A radical new theory about how emotions are housed in the brains of left-handed people shows that existing mental health treatments could actually be doing more harm than good.
Those of you who are left-handed will be all too familiar with the many instances where you are forced to use devices designed for right-handed users, such as a pair of scissors or even a guitar.
Now, new research suggests that a type of electrical stimulation treatment – used on both right-handed and left-handed people since the 1970s – for mental health reasons could actually be harmful to the latter because the previous studies it is based on were carried out almost exclusively on right-handed people.
The original studies suggested that each of the brain’s hemispheres is home to a specific type of emotion. They posited that the left hemisphere is linked to emotions approaching and engaging with the world, such as happiness, pride and anger; meanwhile, emotions associated with avoidance – such as anger and disgust – harbour in the right hemisphere.
This has fundamentally skewed our understanding of how emotions are housed in the brain, and now a paper published in Philosophical Transactions of the Royal Society B: Biological Sciences by a team of researchers from Cornell University proposes a new, radical theory.
Daniel Casasanto and his team suggest that the longstanding model is actually reversed in left-handed people, with alertness and determination housed in the right side of their brains.
Additionally, the location of a person’s neural systems for emotion depends on whether they are left-handed, right-handed or somewhere in between.
The ‘sword and shield hypothesis’
Calling it the ‘sword and shield hypothesis’ after the way knights of old would use their strong hand to hold their sword and the weaker one to hold their shield, approach emotions depend on the hemisphere of the brain that controls the dominant ‘sword’ hand, and avoidance emotions on the hemisphere that controls the non-dominant ‘shield’ hand.
If true, these findings have major implications for neural therapy treatment – which involves mild electrical or magnetic stimulation to the left side of the brain – as it means it would be damaging to left-handed patients, decreasing life-affirming approach emotions.
“Because many people are neither strongly right- nor left-handed, the stimulation won’t make any difference for them, because their approach emotions are distributed across both hemispheres,” Casasanto said.
“This suggests strong righties should get the normal treatment, but they make up only 50pc of the population. Strong lefties should get the opposite treatment, and people in the middle shouldn’t get the treatment at all.”
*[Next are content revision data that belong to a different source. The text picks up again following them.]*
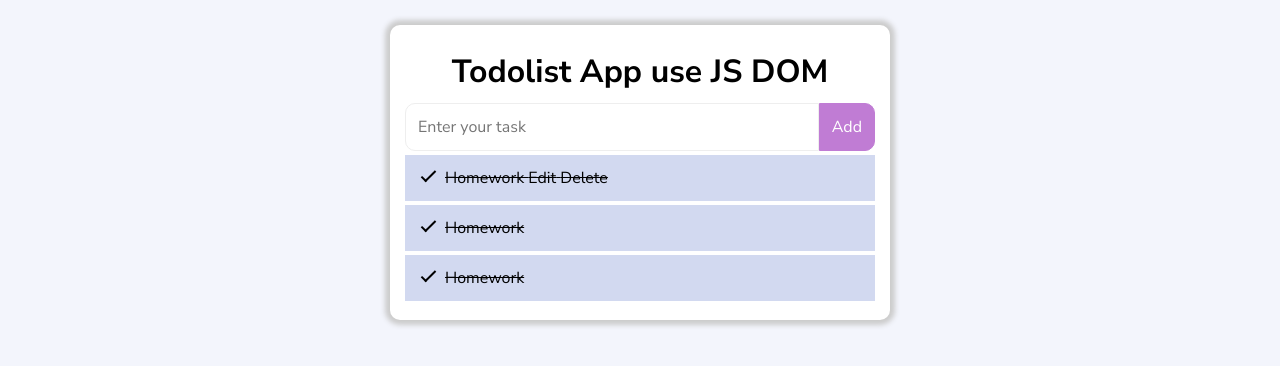
Repository: anhquan74-dev/todolist_app
Page: index.html
An editor plug-in stored every save of this project. The page is shown before and after the next save, followed by the edit.
The browser window is 1280 px wide. The pictures show the whole page.
Some web libraries are served in a nearby version.

Above is the page before, as saved 2022-07-21 16:22:53.

### index.html
<!DOCTYPE html>
<html lang="en">
  <head>
    <meta charset="UTF-8" />
    <meta http-equiv="X-UA-Compatible" content="IE=edge" />
    <meta name="viewport" content="width=device-width, initial-scale=1.0" />
    <title>TodoList Web Application</title>
    <link rel="stylesheet" href="style.css" />
    <link
      rel="stylesheet"
      href="https://cdnjs.cloudflare.com/ajax/libs/font-awesome/6.1.1/css/all.min.css"
      integrity="sha512-KfkfwYDsLkIlwQp6LFnl8zNdLGxu9YAA1QvwINks4PhcElQSvqcyVLLD9aMhXd13uQjoXtEKNosOWaZqXgel0g=="
      crossorigin="anonymous"
      referrerpolicy="no-referrer"
    />
  </head>
  <body>
    <div class="todo-app">
      <h1>Todolist App use JS DOM</h1>
      <div class="form-control">
        <input id="input-text" type="text" placeholder="Enter your task" />
        <button class="add-btn">Add</button>
      </div>
      <ul id="list-item">
        <li class="item checked">
          Homework
          <a class="close-btn">Edit</a>
          <a class="close-btn">Delete</a>
        </li>
        <li class="item checked">
          Homework
          <span class="close-btn"><i class="fa-solid fa-pen-to-square"></i></i></span>
          <span class="close-btn"><i class="fa-solid fa-trash-can"></i></span>
        </li>
        <li class="item checked">
          Homework
          <span class="close-btn"><i class="fa-solid fa-pen-to-square"></i></i></span>
          <span class="close-btn"><i class="fa-solid fa-trash-can"></i></span>
        </li>
      </ul>
    </div>
    <script src="main.js"></script>
  </body>
</html>

### style.css
@import url('https://fonts.googleapis.com/css2?family=Nunito+Sans:ital,wght@0,300;0,400;0,600;0,700;0,800;0,900;1,300;1,400;1,600;1,700;1,800;1,900&display=swap');

*, *::after, *::before {
    margin: 0;
    padding: 0;
    box-sizing: border-box;
}
button, input,
body {
    font-family: 'Nunito Sans', sans-serif;
    background-color: #f3f5fc;
}

input {
    background-color: white;
}

.todo-app {
    background-color: white;
    max-width: 500px;
    margin: 25px auto;
    border-radius: 10px;
    padding: 15px;
    box-shadow: 0px 0px 5px 5px #ccc;
}

h1 {
    text-align: center;
    margin: 10px;
}

.form-control {
    display: flex;
    align-items: center;
}

#input-text {
    font-size: 16px;
    padding: 12px;
    width: 100%;
    outline: none;
    border: 1px solid #eee;
    border-radius: 10px 0px 0px 10px;
}

.add-btn {
    font-size: 16px;
    padding: 12px;
    outline: none;
    border: 1px solid #c07cd4;
    border-radius: 0px 10px 10px 0px;
    cursor: pointer;
    background-color: #c07cd4;
    color: white;
}

.add-btn:hover {
    background-color: #a13bc0;
    border: 1px solid #a13bc0;
}

.list-item {
    list-style-type:none;
    margin-top: 20px;
}

.item {
    padding: 12px 12px 12px 40px;
    background-color: #f3f5fc;
    margin:4px 0;
    position: relative;
    overflow: hidden;
    cursor: pointer;
}

.item span {
    padding: 12px 16px;
    color: white;
    display: block;
    background-color: #fa383e;
    position: absolute;
    top: 0;
    left: 100%;
    opacity: 1;
    transition: all 0.2s ease-in-out;
    cursor: pointer;
}

.item:hover  span{
    opacity: 1;
    transform: translateX(-100%);
}

.item span:hover {
    background-color: rgba(216, 29, 29, 0.795);
}

li.checked {
    background-color: #d2d9f0;
    text-decoration: line-through;
}

ul li.checked::before {
    content: '';
    position: absolute;
    border-color: black;
    border-style: solid;
    border-width: 0 2px 2px 0;
    top: 12px;
    left: 20px;
    transform: rotate(45deg);
    height: 15px;
    width: 7px;
  }

### main.js
var list = document.querySelector("ul");
list.addEventListener("click", function (ev) {
  if (ev.target.nodeName === "LI") {
    ev.target.classList.toggle("checked");
  }
});

var close = document.getElementsByClassName("close-btn");
var i;
for (i = 0; i < close.length; i++) {
  close[i].onclick = function () {
    var div = this.parentElement;
    div.style.display = "none";
  };
}
//
function newElement() {
  var li = document.createElement("li");
  var inputValue = document.getElementById("input-text").value;
  var t = document.createTextNode(inputValue);
  li.appendChild(t);
  li.className = "item";
  if (inputValue === "") {
    alert("You must write something!");
  } else {
    document.getElementById("list-item").appendChild(li);
  }
  document.getElementById("input-text").value = "";

  var span = document.createElement("SPAN");
  span.className = "close-btn";
  span.innerHTML = '<i class="fa-solid fa-trash-can">';
  li.appendChild(span);

  for (i = 0; i < close.length; i++) {
    close[i].onclick = function () {
      var div = this.parentElement;
      div.style.display = "none";
    };
  }
}

After the next save:
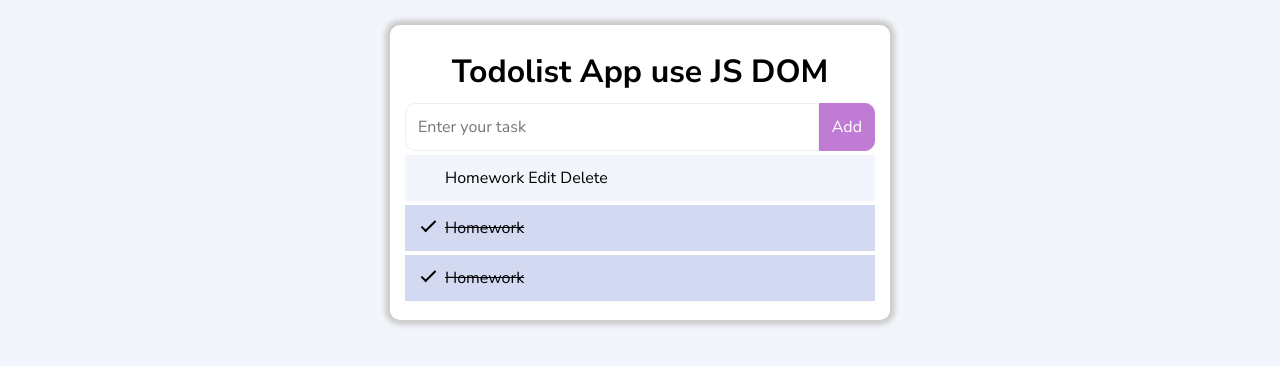
Saved 11 s later.
--- a/index.html
+++ b/index.html
@@ -22,7 +22,7 @@
         <button class="add-btn">Add</button>
       </div>
       <ul id="list-item">
-        <li class="item checked">
+        <li class="item">
           Homework
           <a class="close-btn">Edit</a>
           <a class="close-btn">Delete</a>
The team stressed, however, that these findings have only been based on healthy patients, and that further clinical research will be needed.